asksalexaI’ve been saving up for my first tattoo, is there anything I should know about veganism and tattoos?

Vegans and tattoos kind-of go hand in hand right? I mean, there aren’t too many vegans I know that don’t have a tattoo, me included. Hell, even buzzfeed got into the vegan tattoo market. So it is surprising to find out that tattoos aren’t vegan. So should you be concerned about it? Well, I think the biggest concern for the veganism movement is probably bringing attention to the food and fashion industries, but it shouldn’t mean you should ignore other markets. Education is always best, especially when you get stuck in a “gotcha!” vegan debate. (you know the ones where people ask you if semen and breast milk are vegan) So I’ll break down your major concerns in sections, so you know how to deal with it.

The Animals Are in the Ink

Yeah, that actual ink being used is not vegan. What is in it? The standard black ink uses charred animal bones and most inks have glycerin (animal fat) as a stabilizer. There can also be gelatin and shellac (from beatles) in other ink shades. I am sure the idea of having animal bones forever in your skin isn’t the most comforting thing.

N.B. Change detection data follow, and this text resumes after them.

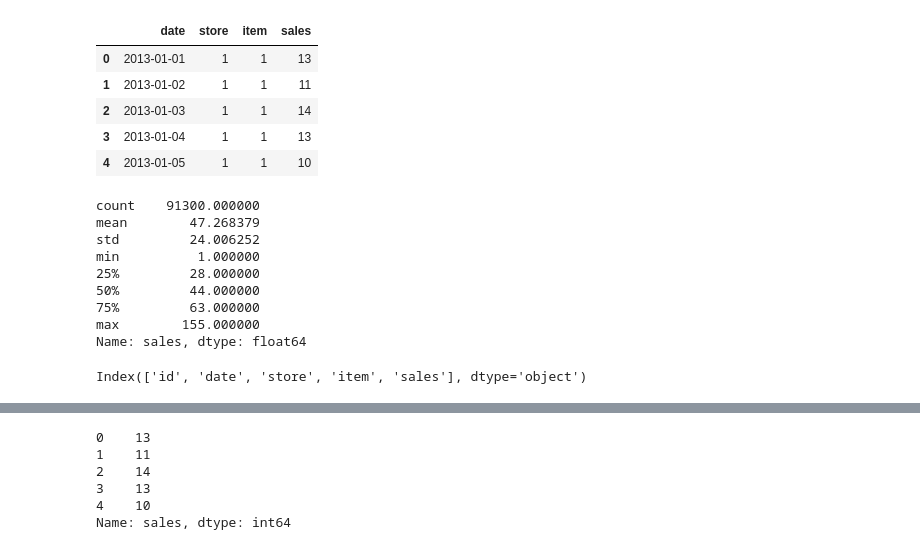
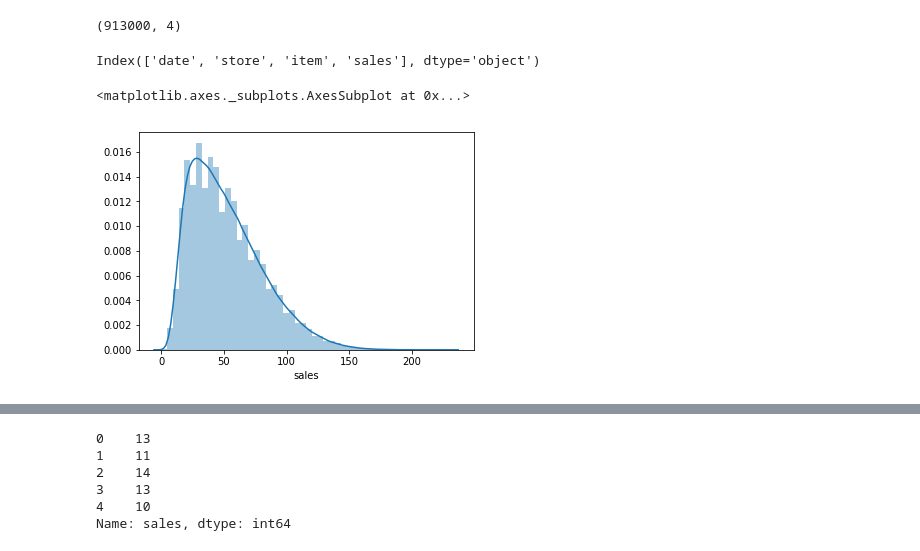
Before and after one commit to idukkigold/StoreForecast_Regression, a Jupyter notebook: Store_Price.ipynb, the cells around one changed output, grey strips where cells are left out. Cells and saved outputs as stored; diff of their text form; code cells hidden in the pictures.

```diff
--- a/Store_Price.ipynb
+++ b/Store_Price.ipynb
@@ -11,29 +11,15 @@ import numpy as np
 df=pd.read_csv('train.csv')
 dt=pd.read_csv('test.csv')
 df.head()
+df.shape
 # %% [output]
-|  | date | store | item | sales |
-| 0 | 2013-01-01 | 1 | 1 | 13 |
-| 1 | 2013-01-02 | 1 | 1 | 11 |
-| 2 | 2013-01-03 | 1 | 1 | 14 |
-| 3 | 2013-01-04 | 1 | 1 | 13 |
-| 4 | 2013-01-05 | 1 | 1 | 10 |
+(913000, 4)
-# %%
-df.shape
-df.columns
-store1['sales'].describe()
-# %% [output]
-count    91300.000000
-mean        47.268379
-std         24.006252
-min          1.000000
-25%         28.000000
-50%         44.000000
-75%         63.000000
-max        155.000000
-Name: sales, dtype: float64
-# %%
-dt.head()
-dt.columns
-# %% [output]
-Index(['id', 'date', 'store', 'item', 'sales'], dtype='object')
+# %%
+df.columns
+# %% [output]
+Index(['date', 'store', 'item', 'sales'], dtype='object')
+# %%
+sns.distplot(df['sales'])
+# %% [output]
+<matplotlib.axes._subplots.AxesSubplot at 0x...>
+[figure, added]
```
Also changed, not shown: parts of 7 cells of this notebook.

There are all vegan tattoo parlors out there, but sometimes you want a specific artist. If you want you can ask if they could use vegan ink on you. Need suggestions to give your tattoo artist? Some brands are Intenze Tattoo Ink, Waverly Color, and Stable Color. I’ve read online that black uses the most animal products, so keep that in mind. Some artists don’t make the switch as they claim that the blacks aren’t as black. Some people say the boldness of the black is dependent on the skill of the artist. So keep it in mind, this is a lifetime commitment.

Numbing Agents, Sterilization, and Cleanings

When I got my tattoo, I didn’t ask any questions. I got a lot of things slabbed onto my arm, lotions, sterilization pads, even a numbing agent (the artist accidentally spilled his ink and took pity on making me wait longer). I have no idea what my tattoo artist used, or what went on my body. You can ask your tattoo artist what else he will use, and suggest if you bring your own products…

Or you can do an easier route and research vegan tattoo parlors. There are few out there, but most are in major cities like New York City, Portland, and LA. Some parlors don’t advertise if they are vegan, so it never hurts to ask, and some individual artists might be vegan while others in the same parlor are not. No vegan tattoo artists near you? Keep your eyes peeled for tattoo conventions, some traveling tattoo artists might be vegan, and you can schedule an appointment during the convention.

Aftercare Treatment

This is the section that you have the most control. Your tattoo artist might try and sell you some tattoo aftercare products. They might say to use unscented lotion. If you choose to use products specific for tattoo aftercare, you have lots of options. H2Ocean (including lotions and pain relievers), Devita, Merry Hempsters, and After Ink are all various cremes that help speed up the healing process. But, any non-scented lotions can do the trick, so nothing to sweat over.

So What Does This All Mean?

So there are lots of non-vegan products associated with tattoos, but it shouldn’t stop you from getting one. As mentioned before animal products in tattoos is kind-of of the bottom of the list of concerns. We all should know by now that it is impossible to live in a completely vegan environment. We live in a world where animal products are imbedded in so many aspects of our lives. It is up to you how much action you will take. There are many tattoo artists and vegans who don’t find out about the non-vegan status until years after they “turn.”

That being said, it never hurts to ask. If you have an artists picked out, just go ahead and ask. Who knows they might be 100% and only use vegan products and just don’t advertise it. Maybe your artist doesn’t know about the animal products in their ink and YOU WILL CHANGE THEIR LIFE.

Or maybe not. But you’ll never know until you try.